|Credentials||The Germans are the reigning Olympic champions. They placed third at the 2006 world championships and second at the 2007 Continental Championships. Members of the team include the no. 1 and no. 4 ranked riders in the world in Meredith Michaels-Beerbaum and Ludger Beerbaum.|
|Credentials||Team Canada won silver at the 2007 Pan American Games and members of the team have put up top results at Spruce Meadows this summer, including three major wins for Eric Lamaze, the world's no. 3-ranked show jumper. Canada placed 13th at the 2006 world championships.|
|Credentials||The Americans won silver at the 2004 Olympic Games, placed 2nd at the 2006 world championships and finished 3rd at the 2007 Pan American Games. The top American rider is Beezie Madden, ranked no. 6 in the world.|
|Credentials||Reigning world champions, the Dutch team is headlined by the world's no. 2 ranked rider, Albert Zoer. He broke his leg in early July so Zoer is questionable for the Olympic Games. The team won the 2007 Continental Championships.|
On a roll
Germany. The 2004 Olympic champions continue to dominate on the world stage. "They've really commanded all the nations cup series in the super league," says CBC show jumping analyst, Beth Underhill. "They've been very consistent."
On a slide
The Netherlands.
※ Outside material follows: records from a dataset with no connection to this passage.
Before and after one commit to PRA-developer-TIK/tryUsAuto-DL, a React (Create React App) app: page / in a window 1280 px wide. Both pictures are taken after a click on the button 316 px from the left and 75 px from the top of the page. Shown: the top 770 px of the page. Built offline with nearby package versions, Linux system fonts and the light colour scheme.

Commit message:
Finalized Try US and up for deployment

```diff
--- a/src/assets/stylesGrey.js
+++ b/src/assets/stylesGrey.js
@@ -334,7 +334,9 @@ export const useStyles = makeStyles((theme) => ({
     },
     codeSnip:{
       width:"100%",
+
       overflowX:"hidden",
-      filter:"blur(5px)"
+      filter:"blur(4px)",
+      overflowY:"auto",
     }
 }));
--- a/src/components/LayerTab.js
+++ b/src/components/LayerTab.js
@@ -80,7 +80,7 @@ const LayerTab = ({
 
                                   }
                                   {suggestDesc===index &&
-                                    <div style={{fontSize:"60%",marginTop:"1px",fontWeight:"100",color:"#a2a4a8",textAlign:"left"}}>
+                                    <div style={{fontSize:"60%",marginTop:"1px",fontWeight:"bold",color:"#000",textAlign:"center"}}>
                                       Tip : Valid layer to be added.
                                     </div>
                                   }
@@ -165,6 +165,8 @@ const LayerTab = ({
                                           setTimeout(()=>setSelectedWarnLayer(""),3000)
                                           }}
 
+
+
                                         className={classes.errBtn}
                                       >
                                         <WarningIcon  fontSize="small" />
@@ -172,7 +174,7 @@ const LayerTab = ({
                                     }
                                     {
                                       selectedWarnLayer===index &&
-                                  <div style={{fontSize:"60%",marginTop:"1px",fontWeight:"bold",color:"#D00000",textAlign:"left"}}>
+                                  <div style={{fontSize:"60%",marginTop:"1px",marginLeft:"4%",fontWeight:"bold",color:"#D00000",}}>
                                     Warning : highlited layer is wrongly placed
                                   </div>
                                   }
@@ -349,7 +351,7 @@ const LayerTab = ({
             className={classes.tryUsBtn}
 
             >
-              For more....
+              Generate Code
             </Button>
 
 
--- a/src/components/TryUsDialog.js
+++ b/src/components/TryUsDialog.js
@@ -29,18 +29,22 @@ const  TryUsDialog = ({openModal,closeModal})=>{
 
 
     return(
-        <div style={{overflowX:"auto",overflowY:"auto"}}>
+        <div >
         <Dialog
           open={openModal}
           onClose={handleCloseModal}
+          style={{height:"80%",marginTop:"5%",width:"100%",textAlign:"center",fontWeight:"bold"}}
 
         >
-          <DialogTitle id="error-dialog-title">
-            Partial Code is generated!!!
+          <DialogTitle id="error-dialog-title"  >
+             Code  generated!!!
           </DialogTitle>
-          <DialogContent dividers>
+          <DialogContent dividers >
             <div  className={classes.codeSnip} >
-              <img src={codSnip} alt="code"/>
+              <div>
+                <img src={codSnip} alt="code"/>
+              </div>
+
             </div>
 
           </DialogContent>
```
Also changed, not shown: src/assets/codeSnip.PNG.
The world's no. 2 ranked rider Albert Zoer broke his leg July 8, so he's questionable for the Beijing Games. "They've gone from being really the top of the game, they're reigning world champions as a team, and now they're not doing as well because they've lost a rider and a horse," says Underhill.
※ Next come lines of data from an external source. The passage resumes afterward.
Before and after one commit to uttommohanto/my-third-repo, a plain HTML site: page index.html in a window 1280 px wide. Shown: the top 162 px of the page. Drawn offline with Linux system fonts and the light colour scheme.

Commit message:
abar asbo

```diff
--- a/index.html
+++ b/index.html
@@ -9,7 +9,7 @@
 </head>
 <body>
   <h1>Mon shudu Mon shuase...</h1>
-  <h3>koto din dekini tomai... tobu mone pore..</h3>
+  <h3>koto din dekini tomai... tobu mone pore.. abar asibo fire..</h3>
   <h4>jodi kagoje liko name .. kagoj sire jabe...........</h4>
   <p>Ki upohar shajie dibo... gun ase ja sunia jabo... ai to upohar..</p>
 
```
For North American horses, jumping under the lights during evening events in Hong Kong will be a challenge. Nighttime jumping isn't as common in North America as it is in Europe, says Underhill, and the Olympics will feature show jumping competitions in the evening.
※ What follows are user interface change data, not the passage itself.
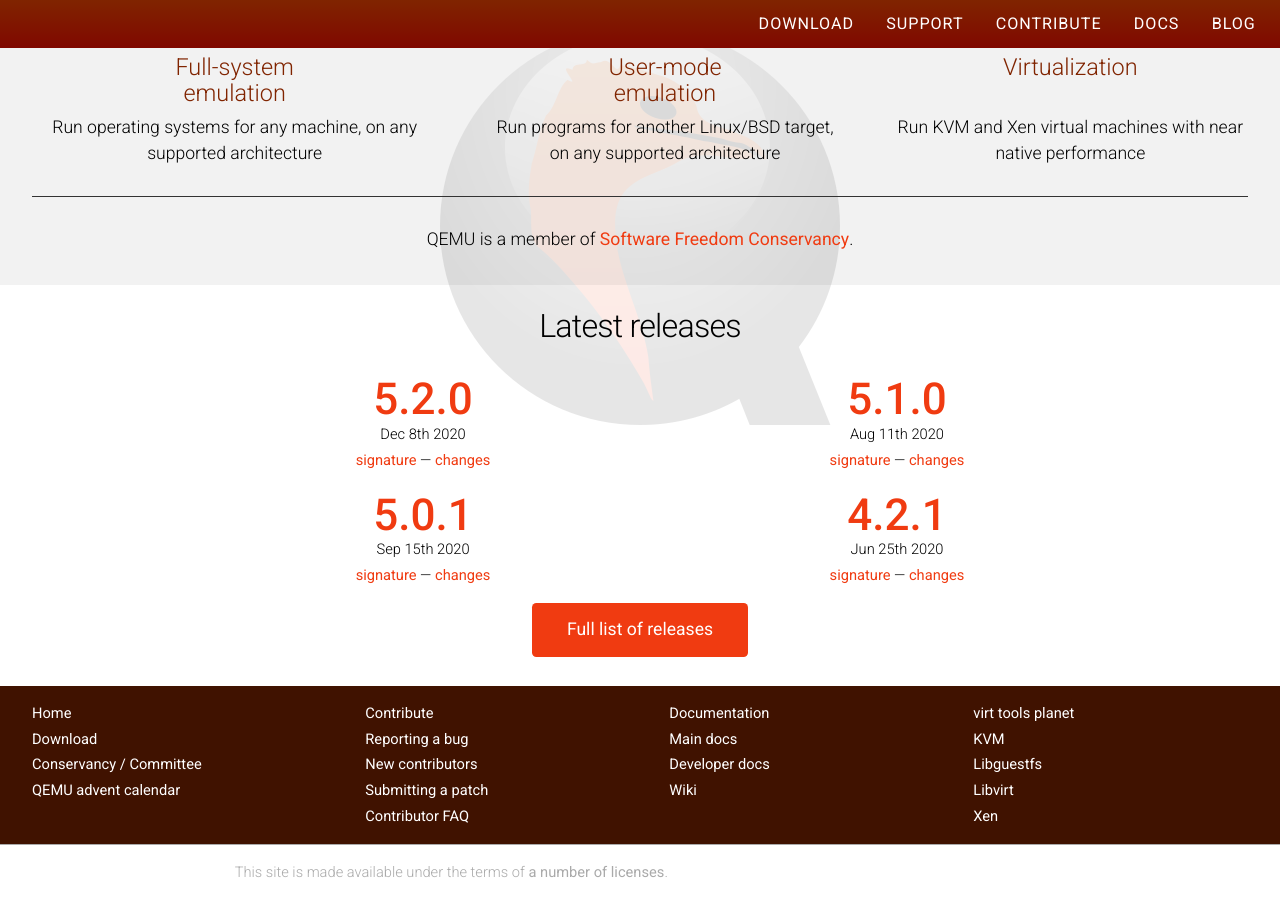
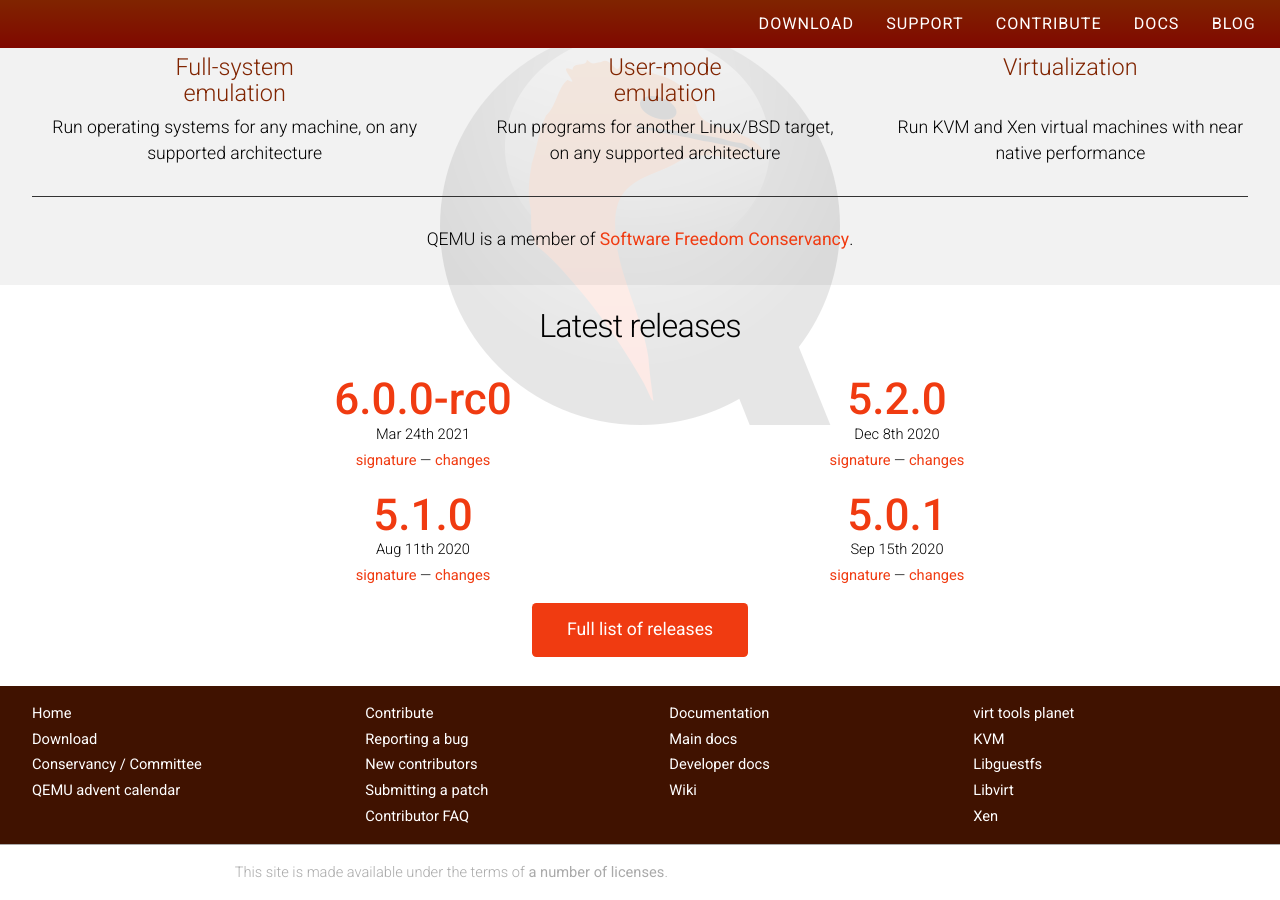
Before and after one commit to qemu/qemu-web, a Jekyll site: the page built from index.html, in a window 1280 px wide and 900 px high, scrolled down 685 px. Built offline with Jekyll 4.4.1, drawn with Linux system fonts in a browser that asks for light colours; nearby versions of some CDN libraries.

Commit message:
add v6.0.0-rc0

```diff
--- a/_data/releases.yml
+++ b/_data/releases.yml
@@ -1,3 +1,6 @@
+- branch: "6.0"
+  patch: 0-rc0
+  date: "Mar 24th 2021"
 - branch: "5.2"
   patch: 0
   date: "Dec 8th 2020"
```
"The North Americans don't jump as much under the lights, so there's that spookiness factor of it being nighttime with the lights that riders are concerned about," she says. "The Europeans don't seem too concerned about it, though, because they jump at night more often."
What the Europeans are worried about is the weather. "They're concerned about the weather conditions, because they don't really know how that will be for their horses," says Underhill. "The European horses aren't used to jumping in so much heat, which will be a factor in Hong Kong."
Under the radar
Team Canada. The Canucks have ramped up their results in recent months, especially at Spruce Meadows. "They've come on so strongly, so quickly, and the team has really gelled in the last six months and had some great results," says Underhill. "They're not as well known, particularly in Europe as being a strong contender, but I think their horses are building and peaking at the right time. They could have some strong results and really surprise people."
The team to represent Canada in Beijing is an experienced one, led by nine-time Olympian Ian Millar, who is looking for his first Olympic medal. "He has a lot of confidence in this team," Underhill says of Millar, 61. "I have a lot of confidence in Ian being the anchor and supporter of the rest of our team." Eric Lamaze is ranked no. 3 in the world, Jill Henselwood won gold at the 2007 Pan American Games and Mac Cone has recently produced top results at Spruce Meadows with an inexperienced horse. "All our riders are over the age of 40, which I think is a good thing, because they've had a lot of experience, they know what it takes, they're used to the pressure," says Underhill. Her prediction for Canada at the Olympics: bronze.
Predictions are difficult here because the question remains how much the conditions in Hong Kong - weather and night competitions - will affect the outcome. "It depends how those horses react in that ring," says Underhill.
Another contributing factor will be the pressure created by the Olympics themselves. "No rider has ever been Olympic gold medallist twice, ever," says Underhill. "There's so much atmosphere with the jumps and the crowd and the fact that it's the Olympics, so that can make it a big pressure test, a pressure cooker. It depends on how the riders and horses react to that."
Underhill's prediction for Olympic gold, silver and bronze: Germany, England, Canada.
If the Canadian team wins an Olympic show jumping medal, it will mark the first time since 1968, when Canada won gold.